* Exercise description: When the data below is printed, every line must match exactly and the images must be absent.

* Data for analysis:
-.-.-

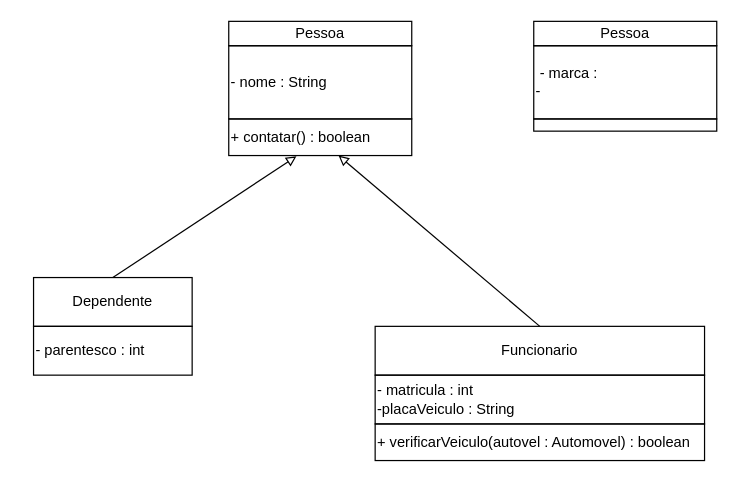
Above: Diagrama-de-classes/diagrama-de-classes-carro-funcionario-pessoa-dependente.drawio in Rnchx/2tds2-projects (draw.io), before the change. Source tidied: cells renumbered, new cells numbered last; positions are measured from the earlier drawing's top-left corner, leaving out a move shared by most shapes. Both pictures are drawn from the tidied source at 122%, with x=0, y=0 at pixel (33, 21).
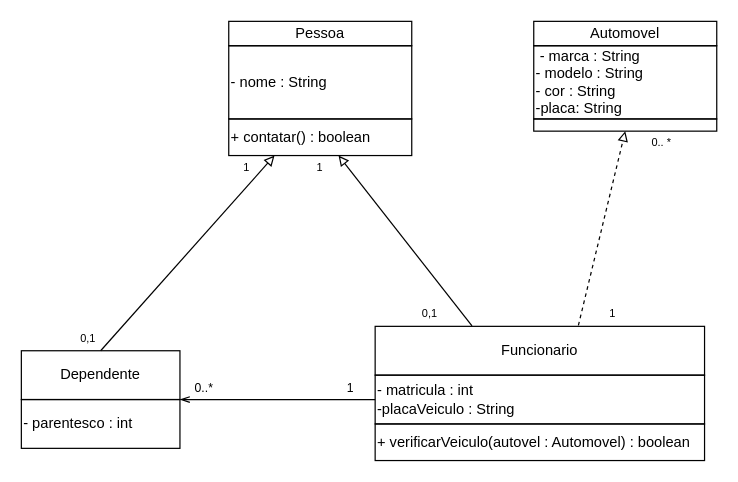
After the change.

Commit message (it also covers changes not shown here):
feat: finalization diagrama de classe exeracicios

The change refers to these unchanged cells:
```xml
<mxCell id="4" value="+ contatar() : boolean" style="rounded=0;whiteSpace=wrap;html=1;fillColor=none;align=left;" parent="1" vertex="1">
  <mxGeometry x="160" y="80" width="150" height="30" as="geometry" />
</mxCell>
<mxCell id="9" value="Funcionario" style="rounded=0;whiteSpace=wrap;html=1;fillColor=none;" parent="1" vertex="1">
  <mxGeometry x="280" y="250" width="270" height="40" as="geometry" />
</mxCell>
<mxCell id="10" value="- matricula : int&lt;br&gt;-placaVeiculo : String" style="rounded=0;whiteSpace=wrap;html=1;fillColor=none;align=left;" parent="1" vertex="1">
  <mxGeometry x="280" y="290" width="270" height="40" as="geometry" />
</mxCell>
<mxCell id="14" style="rounded=0;whiteSpace=wrap;html=1;fillColor=none;align=left;" parent="1" vertex="1">
  <mxGeometry x="410" y="80" width="150" height="10" as="geometry" />
</mxCell>
```

What changed in the source:
```diff
@@
-    <mxCell id="5" style="edgeStyle=none;html=1;exitX=0.5;exitY=0;exitDx=0;exitDy=0;entryX=0.37;entryY=1.02;entryDx=0;entryDy=0;entryPerimeter=0;endArrow=block;endFill=0;" parent="1" edge="1" source="6" target="4">
+    <mxCell id="5" style="edgeStyle=none;html=1;exitX=0.5;exitY=0;exitDx=0;exitDy=0;entryX=0.25;entryY=1;entryDx=0;entryDy=0;endArrow=block;endFill=0;" parent="1" edge="1" source="6" target="4">
       <mxGeometry relative="1" as="geometry" />
     </mxCell>
     <mxCell id="6" value="Dependente" style="rounded=0;whiteSpace=wrap;html=1;fillColor=none;" parent="1" vertex="1">
-      <mxGeometry y="210" width="130" height="40" as="geometry" />
+      <mxGeometry x="-10" y="270" width="130" height="40" as="geometry" />
     </mxCell>
     <mxCell id="7" value="- parentesco : int" style="rounded=0;whiteSpace=wrap;html=1;fillColor=none;align=left;" parent="1" vertex="1">
-      <mxGeometry y="250" width="130" height="40" as="geometry" />
+      <mxGeometry x="-10" y="310" width="130" height="40" as="geometry" />
     </mxCell>
-    <mxCell id="8" style="edgeStyle=none;html=1;exitX=0.5;exitY=0;exitDx=0;exitDy=0;entryX=0.6;entryY=1;entryDx=0;entryDy=0;entryPerimeter=0;endArrow=block;endFill=0;" parent="1" edge="1" source="9" target="4">
+    <mxCell id="8" style="edgeStyle=none;html=1;entryX=0.6;entryY=1;entryDx=0;entryDy=0;entryPerimeter=0;endArrow=block;endFill=0;exitX=0.294;exitY=-0.009;exitDx=0;exitDy=0;exitPerimeter=0;" parent="1" edge="1" source="9" target="4">
       <mxGeometry relative="1" as="geometry" />
     </mxCell>
+    <mxCell id="15" style="edgeStyle=none;html=1;exitX=0.617;exitY=-0.02;exitDx=0;exitDy=0;entryX=0.5;entryY=1;entryDx=0;entryDy=0;dashed=1;endArrow=block;endFill=0;exitPerimeter=0;" parent="1" edge="1" source="9" target="14">
+      <mxGeometry relative="1" as="geometry" />
+    </mxCell>
@@
+    <mxCell id="16" style="edgeStyle=none;html=1;exitX=0;exitY=0.5;exitDx=0;exitDy=0;entryX=1;entryY=0;entryDx=0;entryDy=0;endArrow=openThin;endFill=0;" parent="1" edge="1" source="10" target="7">
+      <mxGeometry relative="1" as="geometry" />
+    </mxCell>
@@
-    <mxCell id="12" value="Pessoa" style="rounded=0;whiteSpace=wrap;html=1;fillColor=none;" parent="1" vertex="1">
+    <mxCell id="12" value="Automovel" style="rounded=0;whiteSpace=wrap;html=1;fillColor=none;" parent="1" vertex="1">
       <mxGeometry x="410" width="150" height="20" as="geometry" />
     </mxCell>
-    <mxCell id="13" value="&amp;nbsp;- marca :&lt;br&gt;-" style="rounded=0;whiteSpace=wrap;html=1;fillColor=none;align=left;" parent="1" vertex="1">
+    <mxCell id="13" value="&amp;nbsp;- marca : String&lt;br&gt;- modelo : String&lt;br&gt;- cor : String&lt;br&gt;-placa: String" style="rounded=0;whiteSpace=wrap;html=1;fillColor=none;align=left;" parent="1" vertex="1">
       <mxGeometry x="410" y="20" width="150" height="60" as="geometry" />
     </mxCell>
@@
+    <mxCell id="17" value="&lt;font size=&quot;1&quot;&gt;0..*&lt;/font&gt;" style="text;html=1;strokeColor=none;fillColor=none;align=center;verticalAlign=middle;whiteSpace=wrap;rounded=0;" parent="1" vertex="1">
+      <mxGeometry x="120" y="290" width="40" height="20" as="geometry" />
+    </mxCell>
+    <mxCell id="18" value="&lt;font size=&quot;1&quot;&gt;1&lt;/font&gt;" style="text;html=1;strokeColor=none;fillColor=none;align=center;verticalAlign=middle;whiteSpace=wrap;rounded=0;" parent="1" vertex="1">
+      <mxGeometry x="240" y="290" width="40" height="20" as="geometry" />
+    </mxCell>
+    <mxCell id="19" value="1" style="text;html=1;strokeColor=none;fillColor=none;align=center;verticalAlign=middle;whiteSpace=wrap;rounded=0;fontSize=9;" parent="1" vertex="1">
+      <mxGeometry x="460" y="230" width="30" height="20" as="geometry" />
+    </mxCell>
+    <mxCell id="20" value="0.. *" style="text;html=1;strokeColor=none;fillColor=none;align=center;verticalAlign=middle;whiteSpace=wrap;rounded=0;fontSize=9;" parent="1" vertex="1">
+      <mxGeometry x="500" y="90" width="30" height="20" as="geometry" />
+    </mxCell>
+    <mxCell id="21" value="0,1" style="text;html=1;strokeColor=none;fillColor=none;align=center;verticalAlign=middle;whiteSpace=wrap;rounded=0;fontSize=9;" parent="1" vertex="1">
+      <mxGeometry x="310" y="230" width="30" height="20" as="geometry" />
+    </mxCell>
+    <mxCell id="22" value="1" style="text;html=1;strokeColor=none;fillColor=none;align=center;verticalAlign=middle;whiteSpace=wrap;rounded=0;fontSize=9;" parent="1" vertex="1">
+      <mxGeometry x="220" y="110" width="30" height="20" as="geometry" />
+    </mxCell>
+    <mxCell id="23" value="1" style="text;html=1;strokeColor=none;fillColor=none;align=center;verticalAlign=middle;whiteSpace=wrap;rounded=0;fontSize=9;" parent="1" vertex="1">
+      <mxGeometry x="160" y="110" width="30" height="20" as="geometry" />
+    </mxCell>
+    <mxCell id="24" value="0,1" style="text;html=1;strokeColor=none;fillColor=none;align=center;verticalAlign=middle;whiteSpace=wrap;rounded=0;fontSize=9;" parent="1" vertex="1">
+      <mxGeometry x="30" y="250" width="30" height="20" as="geometry" />
+    </mxCell>
```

-.-.-

* Solution:
Above: Diagrama-de-classes/diagrama-de-classes-carro-funcionario-pessoa-dependente.drawio in Rnchx/2tds2-projects (draw.io), before the change. Source tidied: cells renumbered, new cells numbered last; positions are measured from the earlier drawing's top-left corner, leaving out a move shared by most shapes. Both pictures are drawn from the tidied source at 122%, with x=0, y=0 at pixel (33, 21).
After the change.

Commit message (it also covers changes not shown here):
feat: finalization diagrama de classe exeracicios

The change refers to these unchanged cells:
```xml
<mxCell id="4" value="+ contatar() : boolean" style="rounded=0;whiteSpace=wrap;html=1;fillColor=none;align=left;" parent="1" vertex="1">
  <mxGeometry x="160" y="80" width="150" height="30" as="geometry" />
</mxCell>
<mxCell id="9" value="Funcionario" style="rounded=0;whiteSpace=wrap;html=1;fillColor=none;" parent="1" vertex="1">
  <mxGeometry x="280" y="250" width="270" height="40" as="geometry" />
</mxCell>
<mxCell id="10" value="- matricula : int&lt;br&gt;-placaVeiculo : String" style="rounded=0;whiteSpace=wrap;html=1;fillColor=none;align=left;" parent="1" vertex="1">
  <mxGeometry x="280" y="290" width="270" height="40" as="geometry" />
</mxCell>
<mxCell id="14" style="rounded=0;whiteSpace=wrap;html=1;fillColor=none;align=left;" parent="1" vertex="1">
  <mxGeometry x="410" y="80" width="150" height="10" as="geometry" />
</mxCell>
```

What changed in the source:
```diff
@@
-    <mxCell id="5" style="edgeStyle=none;html=1;exitX=0.5;exitY=0;exitDx=0;exitDy=0;entryX=0.37;entryY=1.02;entryDx=0;entryDy=0;entryPerimeter=0;endArrow=block;endFill=0;" parent="1" edge="1" source="6" target="4">
+    <mxCell id="5" style="edgeStyle=none;html=1;exitX=0.5;exitY=0;exitDx=0;exitDy=0;entryX=0.25;entryY=1;entryDx=0;entryDy=0;endArrow=block;endFill=0;" parent="1" edge="1" source="6" target="4">
       <mxGeometry relative="1" as="geometry" />
     </mxCell>
     <mxCell id="6" value="Dependente" style="rounded=0;whiteSpace=wrap;html=1;fillColor=none;" parent="1" vertex="1">
-      <mxGeometry y="210" width="130" height="40" as="geometry" />
+      <mxGeometry x="-10" y="270" width="130" height="40" as="geometry" />
     </mxCell>
     <mxCell id="7" value="- parentesco : int" style="rounded=0;whiteSpace=wrap;html=1;fillColor=none;align=left;" parent="1" vertex="1">
-      <mxGeometry y="250" width="130" height="40" as="geometry" />
+      <mxGeometry x="-10" y="310" width="130" height="40" as="geometry" />
     </mxCell>
-    <mxCell id="8" style="edgeStyle=none;html=1;exitX=0.5;exitY=0;exitDx=0;exitDy=0;entryX=0.6;entryY=1;entryDx=0;entryDy=0;entryPerimeter=0;endArrow=block;endFill=0;" parent="1" edge="1" source="9" target="4">
+    <mxCell id="8" style="edgeStyle=none;html=1;entryX=0.6;entryY=1;entryDx=0;entryDy=0;entryPerimeter=0;endArrow=block;endFill=0;exitX=0.294;exitY=-0.009;exitDx=0;exitDy=0;exitPerimeter=0;" parent="1" edge="1" source="9" target="4">
       <mxGeometry relative="1" as="geometry" />
     </mxCell>
+    <mxCell id="15" style="edgeStyle=none;html=1;exitX=0.617;exitY=-0.02;exitDx=0;exitDy=0;entryX=0.5;entryY=1;entryDx=0;entryDy=0;dashed=1;endArrow=block;endFill=0;exitPerimeter=0;" parent="1" edge="1" source="9" target="14">
+      <mxGeometry relative="1" as="geometry" />
+    </mxCell>
@@
+    <mxCell id="16" style="edgeStyle=none;html=1;exitX=0;exitY=0.5;exitDx=0;exitDy=0;entryX=1;entryY=0;entryDx=0;entryDy=0;endArrow=openThin;endFill=0;" parent="1" edge="1" source="10" target="7">
+      <mxGeometry relative="1" as="geometry" />
+    </mxCell>
@@
-    <mxCell id="12" value="Pessoa" style="rounded=0;whiteSpace=wrap;html=1;fillColor=none;" parent="1" vertex="1">
+    <mxCell id="12" value="Automovel" style="rounded=0;whiteSpace=wrap;html=1;fillColor=none;" parent="1" vertex="1">
       <mxGeometry x="410" width="150" height="20" as="geometry" />
     </mxCell>
-    <mxCell id="13" value="&amp;nbsp;- marca :&lt;br&gt;-" style="rounded=0;whiteSpace=wrap;html=1;fillColor=none;align=left;" parent="1" vertex="1">
+    <mxCell id="13" value="&amp;nbsp;- marca : String&lt;br&gt;- modelo : String&lt;br&gt;- cor : String&lt;br&gt;-placa: String" style="rounded=0;whiteSpace=wrap;html=1;fillColor=none;align=left;" parent="1" vertex="1">
       <mxGeometry x="410" y="20" width="150" height="60" as="geometry" />
     </mxCell>
@@
+    <mxCell id="17" value="&lt;font size=&quot;1&quot;&gt;0..*&lt;/font&gt;" style="text;html=1;strokeColor=none;fillColor=none;align=center;verticalAlign=middle;whiteSpace=wrap;rounded=0;" parent="1" vertex="1">
+      <mxGeometry x="120" y="290" width="40" height="20" as="geometry" />
+    </mxCell>
+    <mxCell id="18" value="&lt;font size=&quot;1&quot;&gt;1&lt;/font&gt;" style="text;html=1;strokeColor=none;fillColor=none;align=center;verticalAlign=middle;whiteSpace=wrap;rounded=0;" parent="1" vertex="1">
+      <mxGeometry x="240" y="290" width="40" height="20" as="geometry" />
+    </mxCell>
+    <mxCell id="19" value="1" style="text;html=1;strokeColor=none;fillColor=none;align=center;verticalAlign=middle;whiteSpace=wrap;rounded=0;fontSize=9;" parent="1" vertex="1">
+      <mxGeometry x="460" y="230" width="30" height="20" as="geometry" />
+    </mxCell>
+    <mxCell id="20" value="0.. *" style="text;html=1;strokeColor=none;fillColor=none;align=center;verticalAlign=middle;whiteSpace=wrap;rounded=0;fontSize=9;" parent="1" vertex="1">
+      <mxGeometry x="500" y="90" width="30" height="20" as="geometry" />
+    </mxCell>
+    <mxCell id="21" value="0,1" style="text;html=1;strokeColor=none;fillColor=none;align=center;verticalAlign=middle;whiteSpace=wrap;rounded=0;fontSize=9;" parent="1" vertex="1">
+      <mxGeometry x="310" y="230" width="30" height="20" as="geometry" />
+    </mxCell>
+    <mxCell id="22" value="1" style="text;html=1;strokeColor=none;fillColor=none;align=center;verticalAlign=middle;whiteSpace=wrap;rounded=0;fontSize=9;" parent="1" vertex="1">
+      <mxGeometry x="220" y="110" width="30" height="20" as="geometry" />
+    </mxCell>
+    <mxCell id="23" value="1" style="text;html=1;strokeColor=none;fillColor=none;align=center;verticalAlign=middle;whiteSpace=wrap;rounded=0;fontSize=9;" parent="1" vertex="1">
+      <mxGeometry x="160" y="110" width="30" height="20" as="geometry" />
+    </mxCell>
+    <mxCell id="24" value="0,1" style="text;html=1;strokeColor=none;fillColor=none;align=center;verticalAlign=middle;whiteSpace=wrap;rounded=0;fontSize=9;" parent="1" vertex="1">
+      <mxGeometry x="30" y="250" width="30" height="20" as="geometry" />
+    </mxCell>
```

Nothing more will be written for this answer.